Understanding generative AI and its applications
Generative AI is a type of artificial intelligence technology that has the ability to produce various types of content, such as text, imagery, audio, and synthetic data. In this lesson, we will delve deeper into the concept of generative AI and explore its applications.
Dr. Gwendolyn Stripling, an artificial intelligence technical curriculum developer at Google Cloud, introduces generative AI as a discipline within computer science that focuses on the creation of intelligent systems capable of reasoning, learning, and acting autonomously. It aims to build machines that can think and act like humans.
Discriminative models vs. generative models
To understand generative AI better, it is important to differentiate between discriminative models and generative models. Discriminative models are used for classification or prediction tasks. They learn the relationship between features of data points and their corresponding labels. Once trained, these models can predict the label for new data points.
On the other hand, generative models generate new data instances based on a learned probability distribution of existing data. They focus on capturing the underlying structure of the data to generate new content. For example, a generative language model can take input text and output more text, an image, audio, or even decisions.
Supervised, unsupervised, and semi-supervised learning with generative models
Generative models can utilize different learning approaches, including supervised, unsupervised, and semi-supervised learning.
Supervised learning involves training a model on labeled data, where each data point has a corresponding tag or label. This enables the model to learn from past examples and make predictions based on new data.
In contrast, unsupervised learning deals with unlabeled data, where there are no predefined tags or labels.

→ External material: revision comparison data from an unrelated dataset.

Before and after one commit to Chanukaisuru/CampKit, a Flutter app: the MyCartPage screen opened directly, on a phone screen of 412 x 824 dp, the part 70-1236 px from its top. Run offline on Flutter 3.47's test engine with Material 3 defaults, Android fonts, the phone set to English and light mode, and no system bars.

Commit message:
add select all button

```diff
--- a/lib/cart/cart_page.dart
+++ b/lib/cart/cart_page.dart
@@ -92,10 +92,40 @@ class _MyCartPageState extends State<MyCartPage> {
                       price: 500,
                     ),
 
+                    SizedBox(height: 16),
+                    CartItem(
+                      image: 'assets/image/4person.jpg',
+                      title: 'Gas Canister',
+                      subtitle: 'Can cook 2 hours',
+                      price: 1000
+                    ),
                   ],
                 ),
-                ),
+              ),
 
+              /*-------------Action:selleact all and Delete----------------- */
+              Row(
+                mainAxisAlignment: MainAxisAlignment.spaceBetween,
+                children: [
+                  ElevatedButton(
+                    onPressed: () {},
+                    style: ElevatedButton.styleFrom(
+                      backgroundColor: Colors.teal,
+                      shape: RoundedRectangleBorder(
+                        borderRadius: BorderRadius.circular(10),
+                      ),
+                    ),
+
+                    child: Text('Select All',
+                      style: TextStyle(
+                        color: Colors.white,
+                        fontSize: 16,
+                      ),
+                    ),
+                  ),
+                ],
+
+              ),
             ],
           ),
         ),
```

The goal of unsupervised learning is to discover patterns and groupings within the data, without specific guidance on what to look for.
Semi-supervised learning combines elements of both supervised and unsupervised learning. It involves training a model on a small amount of labeled data and a large amount of unlabeled data. The labeled data helps the model learn the basic concepts of the task, while the unlabeled data aids in generalization to new examples.
Understanding these different learning approaches is crucial for grasping the fundamentals of generative AI.
Introduction to large language models
Large language models play a significant role in generative AI. These models are a subset of deep learning, employing artificial neural networks to process complex patterns.
Artificial neural networks, inspired by the human brain, consist of interconnected nodes or neurons that learn to perform tasks by processing data and making predictions. Deep learning models, including large language models, typically have multiple layers of neurons, enabling them to learn intricate patterns compared to traditional machine learning models.
Large language models can process both labeled and unlabeled data, making them suitable for various learning scenarios. They can generate novel combinations of text, providing natural-sounding language outputs.
Generative AI, as a discipline within artificial intelligence, focuses on creating intelligent systems that can generate new content based on learned patterns. Discriminative models classify or predict labels, while generative models generate new instances of data.
Generative models can utilize supervised, unsupervised, or semi-supervised learning approaches to train on labeled or unlabeled data. Large language models, a subset of deep learning, excel at processing complex patterns in text.
By understanding these concepts, you are building a strong foundation for further exploration of generative AI and its practical applications.